General Mills, the nation's largest pure-play packaged-food advertiser, is taking a hard look at its outlays. "And we're certainly finding lots of ways to reduce what we call 'non-working expenditure' in media, things like ad production," Mr. Friendly told financial analysts. Combined with more digital spending, "it's a much more efficient approach," he said. The company has also moved some money away from its media budget to support price promotions, although going forward it plans to increase media spending "roughly in line with sales," said CEO Ken Powell. "We see that's important, particularly as we continue to launch a lot of new products and brands that we want to create trial and awareness for."
Among those new products is yet another Cheerios line extension: Honey Nut Cheerios Medley Crunch, which hit stores in January. And the marketer continues to seek a comeback in the yogurt category by putting heavy emphasis on its Yoplait Greek 100-calorie yogurt, which launched last fall.
Companies planning ad increases include Hershey Co. and Kraft Foods Group. Kraft is playing a bit of catch-up, after under-investing in its brands for years, said CEO Tony Vernon. "We have approximately 15 brands advertising at share of market standards," he said. "That leaves 45 brands at Kraft that are below their share of market, but I'm confident that we'll get there cost effectively." At the same time, the marketer is eyeing bigger innovations.

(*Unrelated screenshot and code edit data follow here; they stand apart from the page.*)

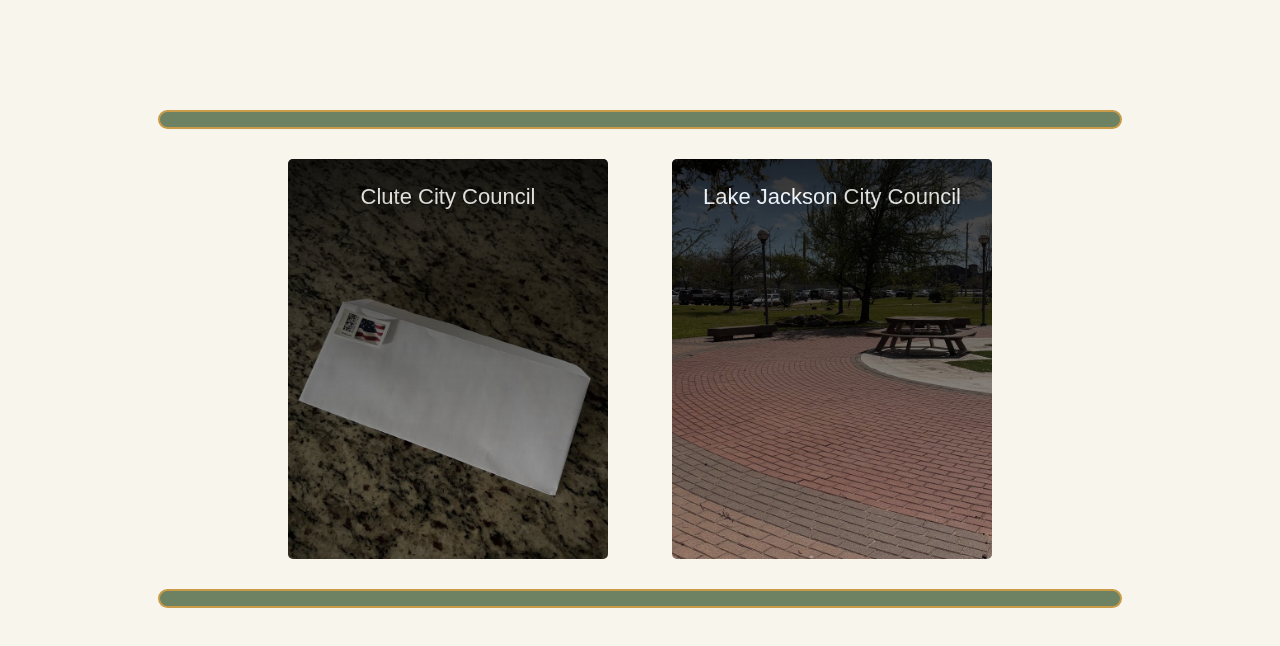
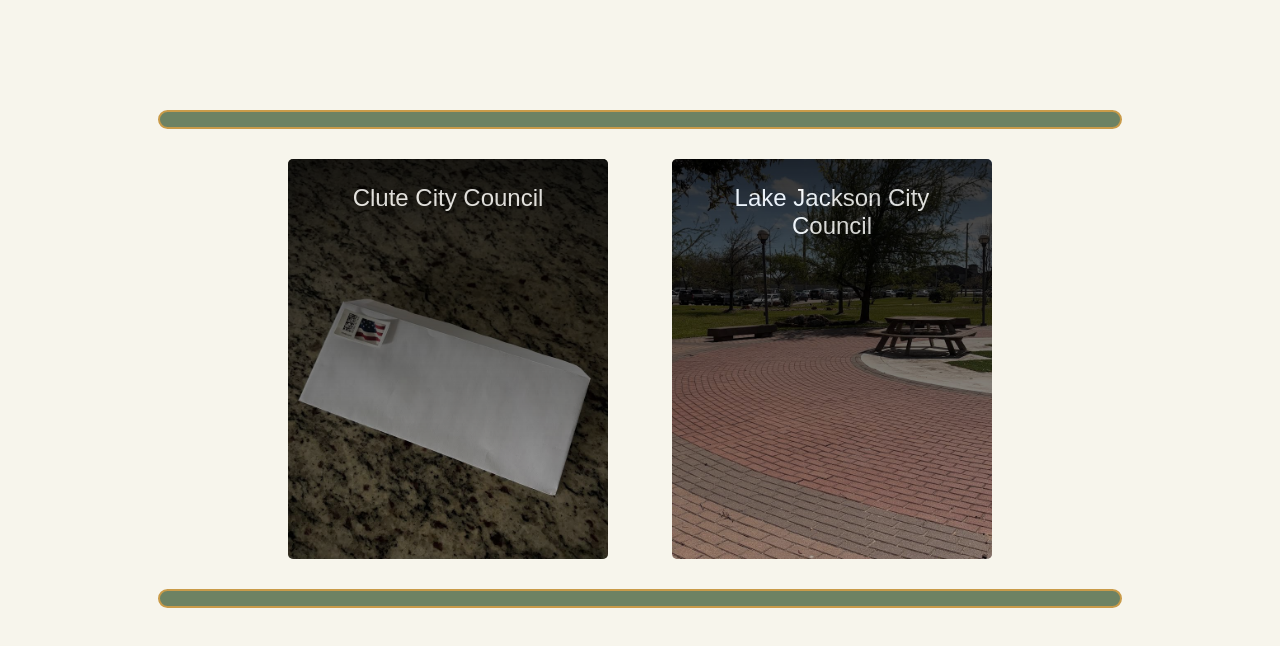
Before and after one commit to randomGitHubguybtw/BrazoriaCivicWatch, a plain HTML site: page webpages/meeting-selection-screen.html in a window 1280 px wide. Shown: the part 64-710 px from the top of the page. Drawn offline with Linux system fonts and the light colour scheme; files that its build step writes are made by us from their sources.

Commit message:
Font size change tweak for meeting selection page

```diff
--- a/styles/meeting-selection-cards.css
+++ b/styles/meeting-selection-cards.css
@@ -63,7 +63,7 @@
   transform-origin: top center;
 }
 
-.card-text {
+.meeting-card-text {
   position:absolute;
   left: 22px;
   right: 22px;
@@ -71,7 +71,7 @@
   transition: top 0.2s;
   opacity: 1;
   z-index: 2;
-  font-size: clamp(22px, 1.5vw, 100px);
+  font-size: clamp(24px, 1.5vw, 1000px);
   text-align: center;
   text-overflow: ellipsis;
   overflow: hidden;
--- a/webpages/meeting-selection-screen.html
+++ b/webpages/meeting-selection-screen.html
@@ -46,7 +46,7 @@
             <div class="card-container">
                 <img class="card-photo" src="card-photos/register-to-vote.png">
                 <div class="card-overlay">
-                    <div class="card-text">
+                    <div class="meeting-card-text">
                         Clute City Council
                     </div>
                 </div>
@@ -56,7 +56,7 @@
             <div class="card-container">
                 <img class="card-photo" src="card-photos/public-place-locations.png">
                 <div class="card-overlay">
-                    <div class="card-text">
+                    <div class="meeting-card-text">
                         Lake Jackson City Council
                     </div>
                 </div>
```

Campbell Soup Co. has dialed back its ad budget, but CEO Denise Morrison said that in the case of its Chunky brand, the marketer got better results. "Consumption is up 8% in the first half; advertising spending is actually down 18%," she said, crediting the brand's return to NFL-themed marketing.
The soup giant is also embracing digital more than ever before, as are most food marketers. For instance, Campbell eschewed traditional media when rolling out its new line-up of Campbell's Go microwavable soup pouches, relying almost entirely on social and digital media as the company puts a new emphasis on millennials. Promotions have included making the soup a launch sponsor for the Angry Birds Star Wars game release, in addition to programs with Spotify and BuzzFeed, where it co-develops content meant to be shared across the internet. "These are not the historic groups for M'm! M'm! Good!" Ms. Morrison quipped.
J.M. Smucker Co., whose brands include Jif and Folgers, said it is now dedicating 15% of its total marketing budget to digital for its U.S. retail business. And recently the marketer debuted a mobile ecommerce site, said CEO Richard Smucker, citing a Kantar Media forecast that online-grocery sales will grow from 1% today to 4% by 2020.